Anyway, these cookies are full of pumpkin and other treats, and you should definitely make them at your earliest opportunity.
(I always buy the One-Pie pumpkin puree solely because of the nifty vintage-looking label.)
One of the best things about these cookies is that you don’t have to worry about softening the butter ahead of time. There are few things worse when you’re getting ready to make cookies than realizing that your butter is still hanging out in the fridge. For these cookies, you melt the butter in a saucepan along with the pumpkin and spices, and then mix all the ingredients together by hand. It’s such an easy recipe, and yet the results are so satisfying. The cookies are somewhat cakey, sort of like a cross between a muffin top and a scone, and the addition of white chocolate chips mimics the frosting you might find on a pumpkin cake. Dried cranberries add a tart edge, which keeps the white chocolate from being overwhelmingly sweet.

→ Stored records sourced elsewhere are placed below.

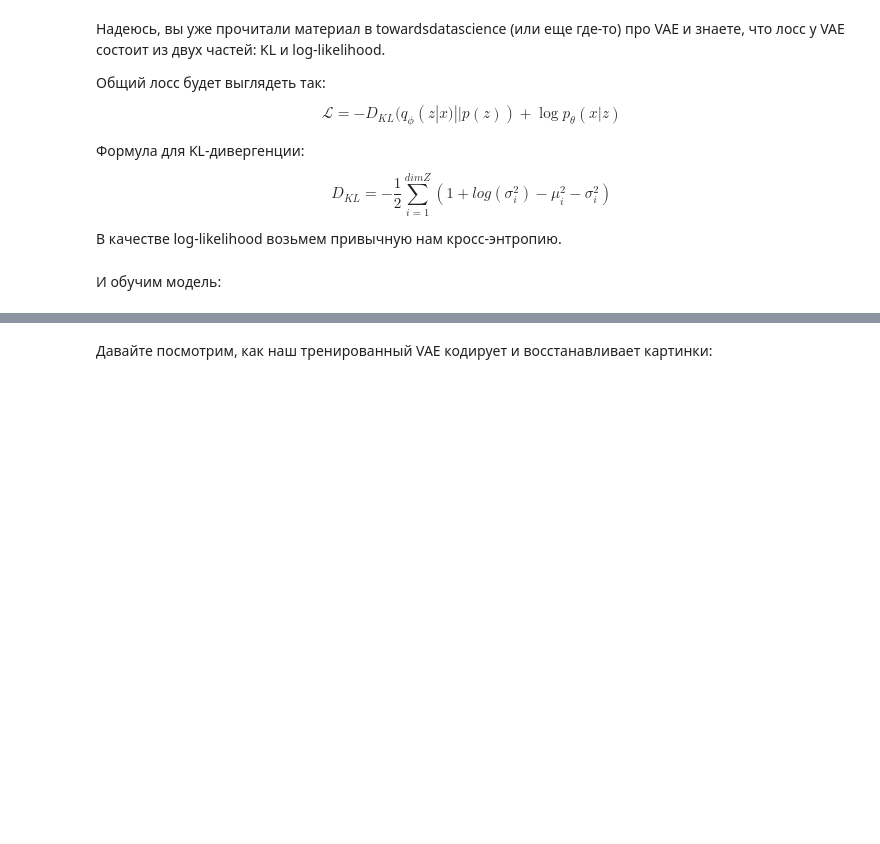
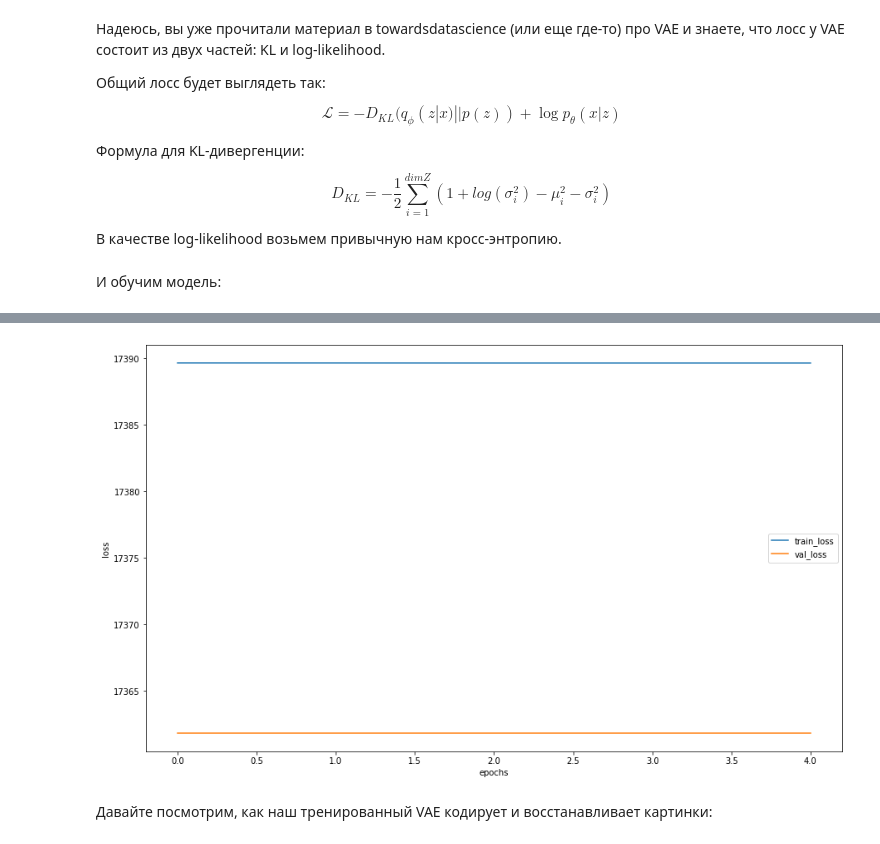
Before and after one commit to gbrs/DLS_1_2022_spring, a Jupyter notebook: adv 19 Домашнее задание. Автоэнкодеры/19 [hw]autoencoders.ipynb, the cells around one changed output, grey strips where cells are left out. Saved outputs shown, nothing was run; the diff lists cells and outputs as text; code cells hidden in the pictures; blank space fills up the shorter version.

Commit message:
launched model training

```diff
--- a/adv 19 Домашнее задание. Автоэнкодеры/19 [hw]autoencoders.ipynb
+++ b/adv 19 Домашнее задание. Автоэнкодеры/19 [hw]autoencoders.ipynb
@@ -707,0 +835,3 @@ optimizer = <Ваш любимый оптимизатор>
+# %%
+train_losses = []
+val_losses = []
@@ -707,0 +841,4 @@ optimizer = <Ваш любимый оптимизатор>
+# %%
+ make_charts(train_losses, val_losses)
+# %% [output]
+[figure, added]
```
Also changed, not shown: parts of 19 cells of this notebook.
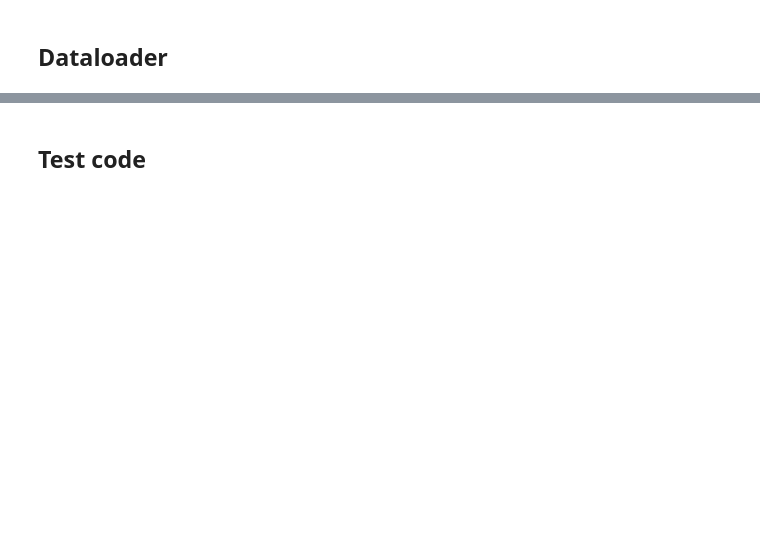
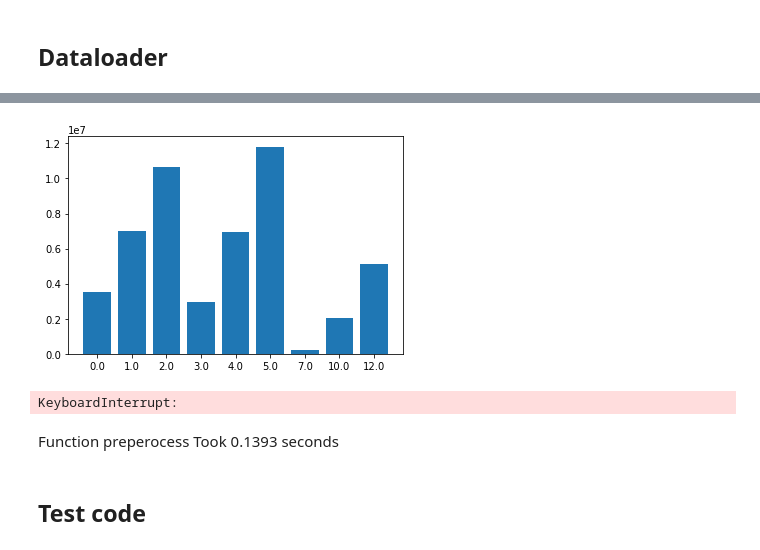
Before and after one commit to DependableSoftware2-0/SemanticTemporalFusion, a Jupyter notebook: semantic_segmentation_notebooks/vkitti_dataloader.ipynb, the cells around one changed output, grey strips where cells are left out. Saved outputs shown, nothing was run; the diff lists cells and outputs as text; code cells hidden in the pictures; blank space fills up the shorter version.

Commit message:
vkitti and classification training

```diff
--- a/semantic_segmentation_notebooks/vkitti_dataloader.ipynb
+++ b/semantic_segmentation_notebooks/vkitti_dataloader.ipynb
@@ -333,0 +487,12 @@ torch.Size([3, 224, 224]) torch.Size([224, 224]) torch.Size([224, 224])
+# %%
+%%time
+root = '/home/deebuls/Documents/phd/dataset/virtual_kitti/'
+
+valid_dataset = SingleImageVirtualKittiDataset(root, "valid", transforms=valid_transforms)
+
+train_dataset = SingleImageVirtualKittiDataset(root, "train", transforms=train_transforms)
+
+loaders = {
+    "train": DataLoader(train_dataset, batch_size=32, shuffle=True, num_workers=int(16/2)),
+    "valid": DataLoader(valid_dataset, batch_size=32, shuffle=False, num_workers=int(16/2)),
+}
@@ -333,0 +525,15 @@ torch.Size([3, 224, 224]) torch.Size([224, 224]) torch.Size([224, 224])
+# %%
+%%time
+max_count = {}
+for idx, sample in enumerate(valid_dataset):
+    #print (sample['mask'].unique(return_counts=True))
+    mask_values, count = sample['mask'].unique(return_counts=True)
+    zip_count = dict(zip(mask_values.tolist(), count.tolist()))
+    #max_count = dict(list(max_count.items()) + list(zip_count.items()))
+    max_count = dict(Counter(max_count)+
+                     Counter(zip_count))
+
+    if idx == 0: continue
+    if idx % 5==0: break
+
+max_count
@@ -334,2 +552,31 @@ torch.Size([3, 224, 224]) torch.Size([224, 224]) torch.Size([224, 224])
+# %%
+import matplotlib.pyplot as plt
+
+names = list(max_count.keys())
+values = list(max_count.values())
+
+plt.bar(range(len(max_count)), values, tick_label=names)
+plt.show()
+# %% [output]
+[figure, added]
+# %%
+%%time
+max_count = {}
+for idx, sample in enumerate(train_dataset):
+    #print (sample['mask'].unique(return_counts=True))
+    mask_values, count = sample['mask'].unique(return_counts=True)
+    zip_count = dict(zip(mask_values.tolist(), count.tolist()))
+    #max_count = dict(list(max_count.items()) + list(zip_count.items()))
+    max_count = dict(Counter(max_count)+
+                     Counter(zip_count))
+
+    if idx == 0: continue
+    if idx % 1000==0: break
+
+max_count
+# %% [output]
+KeyboardInterrupt:
+# %% [markdown]
+Function preperocess  Took 0.1393 seconds
 # %% [markdown]
 ## Test code
```
Also changed, not shown: parts of 38 cells of this notebook, 5 other files.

And I dare anyone who thinks pumpkin is stupid to walk into my kitchen while these cookies are baking and turn up their nose. If the smell of warm cinnamon and sugar wafting out of the oven doesn’t soften your heart, then I don’t know what to tell you. But then again, if that does nothing for you, well, you’re probably not reading this blog anyway.
Pumpkin Cranberry White Chocolate Cookies
adapted from Homemade Decadence
1 cup canned pumpkin (if you feel like using homemade puree, do it!)
1 stick unsalted butter
1 teaspoon ground cinnamon
1/2 teaspoon ground ginger
1/4 teaspoon freshly grated nutmeg
1/4 teaspoon ground cloves
1/4 teaspoon ground cardamom
2 cups all-purpose flour
1 teaspoon baking powder
1 teaspoon baking soda
1/2 teaspoon salt
2 large eggs
1 cup packed brown sugar
1 teaspoon vanilla extract
1 cup dried cranberries
1 cup white chocolate chips
Put a rack in the upper third of the oven; preheat to 325°F. Line a baking sheet with parchment paper.
In a medium saucepan over medium heat, combine the pumpkin, butter, and spices (cinnamon through cardamom) and heat until the butter is melted and the mixture is warmed through. Remove from the heat and cool slightly.
In a large bowl, combine flour, baking powder, baking soda, and salt.
When the pumpkin mixture has cooled to about room temperature, stir in the eggs, sugar, and vanilla. Pour pumpkin mixture into flour mixture and mix well with a spatula; add cranberries and white chocolate and stir to combine.
Spoon the cookie dough onto prepared baking sheet, using about 2 tablespoonfuls of dough per cookie (about the size of a ping-pong ball). Bake for about 15 minutes, or until the cookies just start to turn golden on the edges. Let cool on the baking sheets for about five minutes, then transfer to wire racks to cool completely.